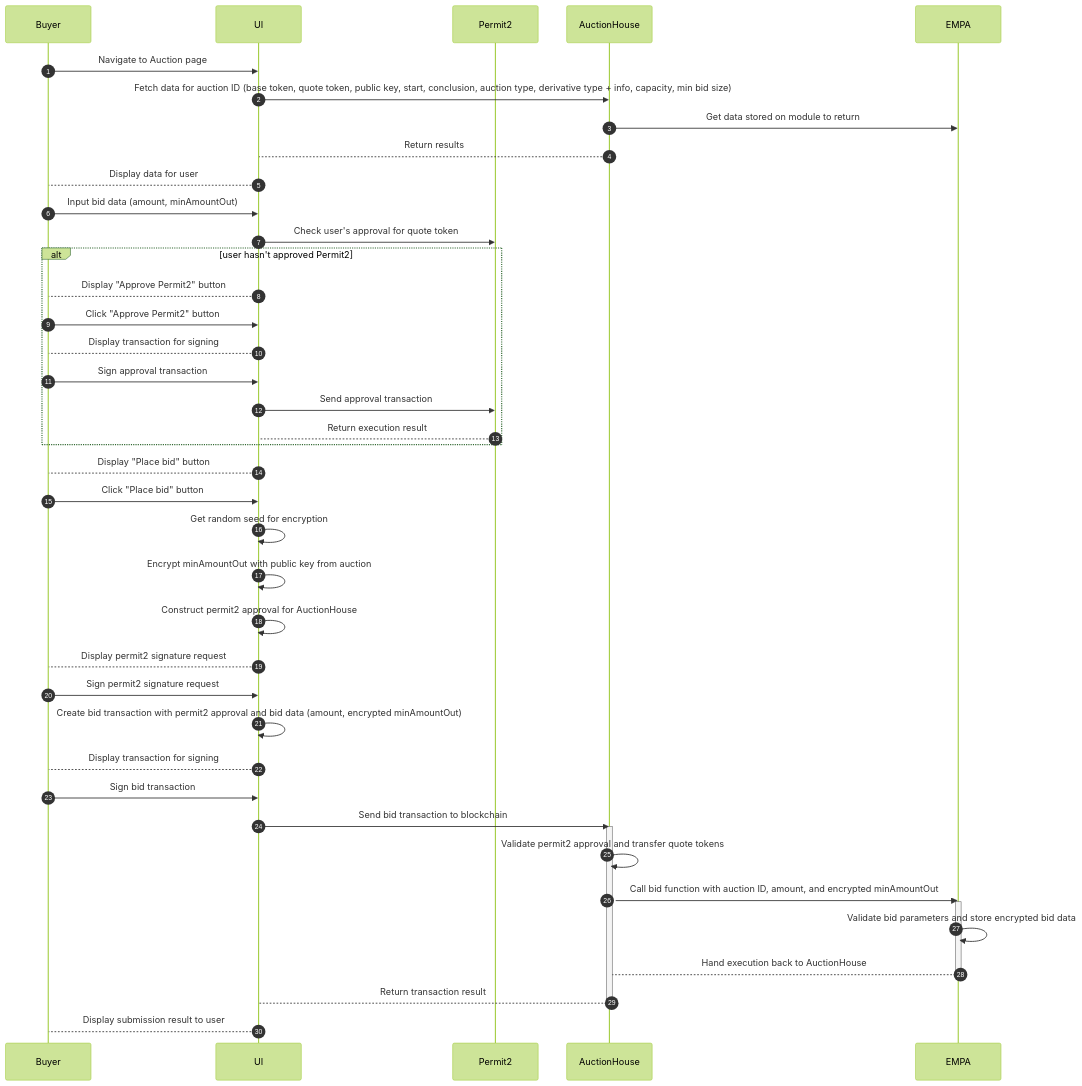
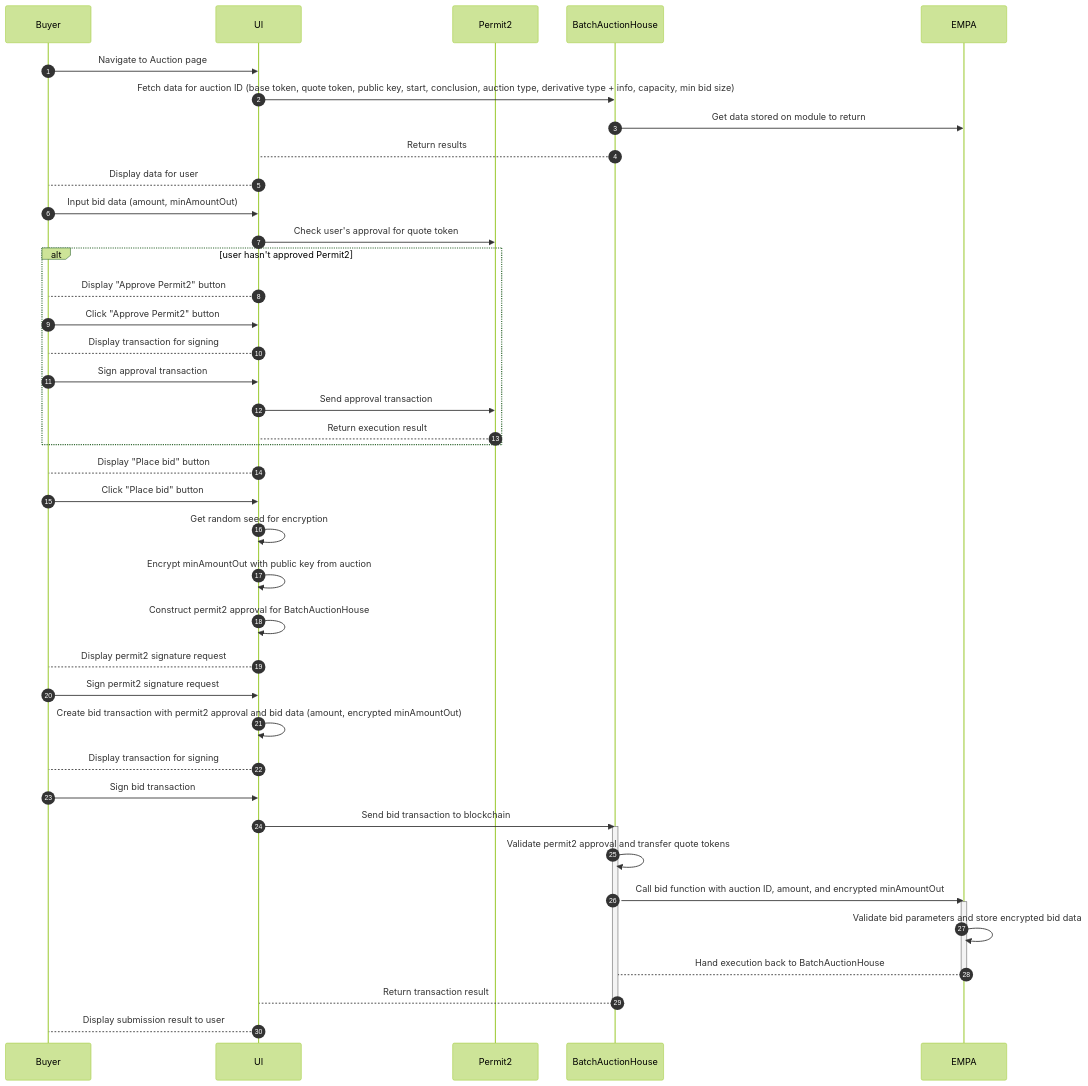
One commit to Axis-Fi/axis-core changed the second of 9 diagrams in design/EMPA.md. Above: the diagram before and after it, drawn with Mermaid (forest theme). The commit also changed other lines of this file, not shown here.

Commit message:
AuctionHouse -> BatchAuctionHouse

````diff
--- a/design/EMPA.md
+++ b/design/EMPA.md
@@ -130,46 +130,46 @@
 ```mermaid
 sequenceDiagram
   autoNumber
   participant Buyer
   participant UI
   participant Permit2
-  participant AuctionHouse
+  participant BatchAuctionHouse
   participant EMPA
 
   Buyer->>UI: Navigate to Auction page
-  UI->>AuctionHouse: Fetch data for auction ID (base token, quote token, public key, start, conclusion, auction type, derivative type + info, capacity, min bid size)
-  AuctionHouse->>EMPA: Get data stored on module to return
-  AuctionHouse-->UI: Return results
+  UI->>BatchAuctionHouse: Fetch data for auction ID (base token, quote token, public key, start, conclusion, auction type, derivative type + info, capacity, min bid size)
+  BatchAuctionHouse->>EMPA: Get data stored on module to return
+  BatchAuctionHouse-->UI: Return results
   UI-->Buyer: Display data for user
   Buyer->>UI: Input bid data (amount, minAmountOut)
   UI->>Permit2: Check user's approval for quote token
   alt user hasn't approved Permit2
     UI-->Buyer: Display "Approve Permit2" button
     Buyer->>UI: Click "Approve Permit2" button
     UI-->Buyer: Display transaction for signing
     Buyer->>UI: Sign approval transaction
     UI->>Permit2: Send approval transaction
     Permit2-->UI: Return execution result
   end
   UI-->Buyer: Display "Place bid" button
   Buyer->>UI: Click "Place bid" button
   UI->>UI: Get random seed for encryption
   UI->>UI: Encrypt minAmountOut with public key from auction
-  UI->>UI: Construct permit2 approval for AuctionHouse
+  UI->>UI: Construct permit2 approval for BatchAuctionHouse
   UI-->Buyer: Display permit2 signature request
   Buyer->>UI: Sign permit2 signature request
   UI->>UI: Create bid transaction with permit2 approval and bid data (amount, encrypted minAmountOut)
   UI-->Buyer: Display transaction for signing
   Buyer->>UI: Sign bid transaction
-  UI->>AuctionHouse: Send bid transaction to blockchain
-  activate AuctionHouse
-    AuctionHouse->>AuctionHouse: Validate permit2 approval and transfer quote tokens
-    AuctionHouse->>EMPA: Call bid function with auction ID, amount, and encrypted minAmountOut
+  UI->>BatchAuctionHouse: Send bid transaction to blockchain
+  activate BatchAuctionHouse
+    BatchAuctionHouse->>BatchAuctionHouse: Validate permit2 approval and transfer quote tokens
+    BatchAuctionHouse->>EMPA: Call bid function with auction ID, amount, and encrypted minAmountOut
     activate EMPA
         EMPA->>EMPA: Validate bid parameters and store encrypted bid data
-        EMPA-->AuctionHouse: Hand execution back to AuctionHouse
+        EMPA-->BatchAuctionHouse: Hand execution back to BatchAuctionHouse
     deactivate EMPA
-    AuctionHouse-->UI: Return transaction result
-  deactivate AuctionHouse
+    BatchAuctionHouse-->UI: Return transaction result
+  deactivate BatchAuctionHouse
   UI-->Buyer: Display submission result to user
 ```
````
****
* Directions:
Your job is to copy out every line from the records above that has the word "request".

* Solution below:
   UI-->Buyer: Display permit2 signature request
   Buyer->>UI: Sign permit2 signature request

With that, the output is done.